Many countries have given them sanctuary and assistance, so that families have shelter, medical care, and basic services, and children can go back to school and parents can go back to work. But the need remains great. And helping refugees isn’t just up to governments—every American can play a role, too.
The United States has a long history of welcoming people fleeing persecution and violence. Over the past 40 years, we have safely welcomed more than 3.2 million refugees representing more than 70 nationalities, helping them build new lives in all 50 states. Refugees enrich their new communities economically and culturally; many go on to be small business owners and serve in the U.S. military. Two of our country’s previous Secretaries of State were refugees.
President Obama announced that the United States will welcome more refugees from around the world, increasing the number of people we receive by 40 percent over the next two years, to 100,000 in 2017.
Refugees are the most thoroughly screened travelers to our country. This includes security checks, examination of all available biographic and biometric data, consultation of a broad array of law enforcement and intelligence community databases, and extensive interviews before they are cleared to travel to the United States.
As we welcome some refugees to our country, we also help the millions of others living elsewhere. Our country is the world’s largest single humanitarian donor. Each year we support programs across the globe that provide vulnerable families and children life-saving assistance, from food and water to medicine and shelter.

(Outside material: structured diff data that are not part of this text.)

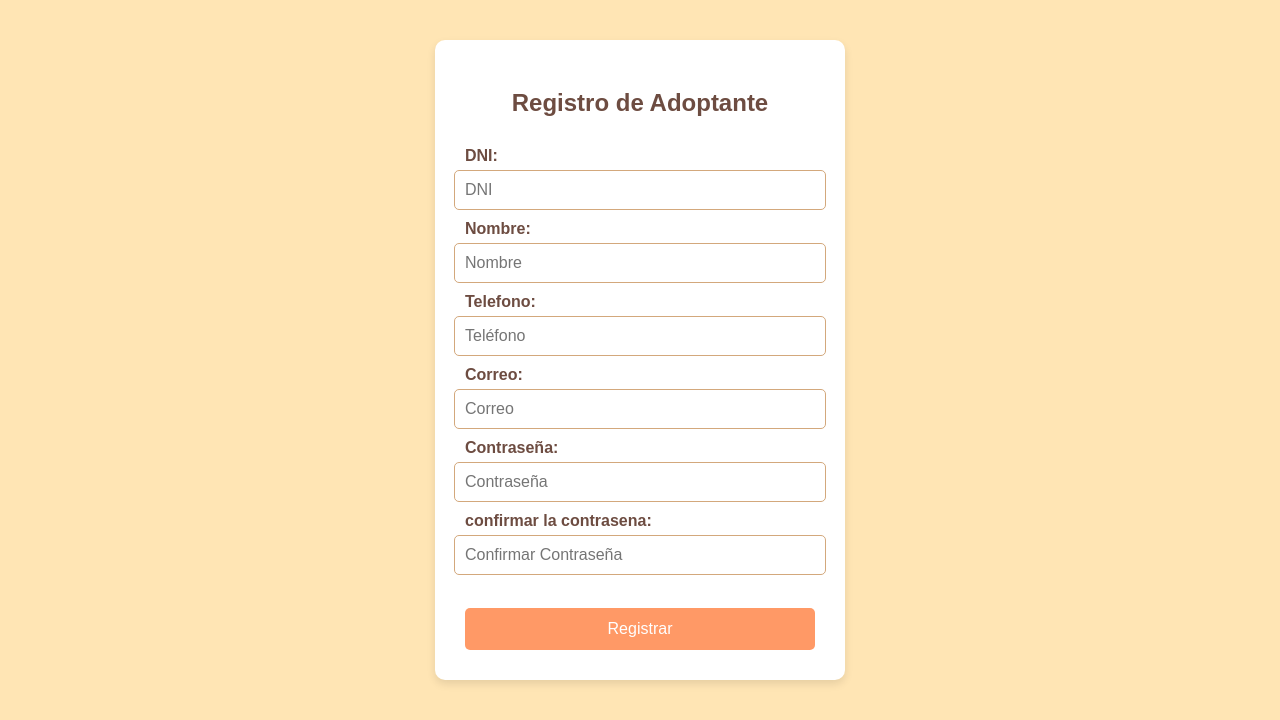
Repository: adriarodrisan/PetLover
Page: Paginas_web/registro.html
The author's editor kept a copy of each file at every save. The page is drawn from the files as they stood at one save, then again after the next save.
The browser window is 1280 px wide. The pictures show the whole page.

Above is the page before, as saved 2025-03-05 14:31:50.

After the next save:
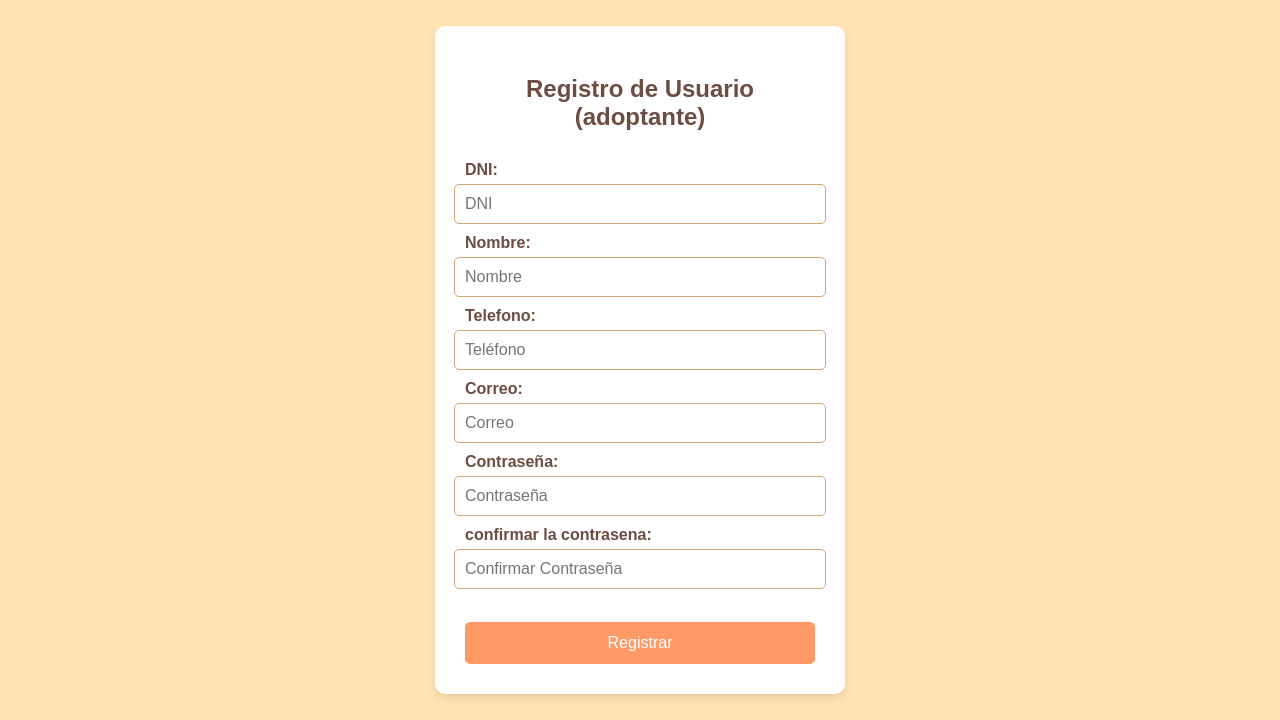
Saved 28 s later.
--- a/Paginas_web/registro.html
+++ b/Paginas_web/registro.html
@@ -8,7 +8,7 @@
 </head>
 <body>
     <div class="fondo">
-        <h2>Registro de Adoptante</h2>
+        <h2>Registro de Usuario (adoptante)</h2>
         <form action="/Paginas_web/insertar_datos_registro.php">
             <label for="DNI"> DNI:</label>
             <input type="text" name="dni" placeholder="DNI" required>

But addressing the current crisis isn’t just about what a government can do. It’s about what every single one of us can do to make sure that those who are displaced can find safe haven and a new start.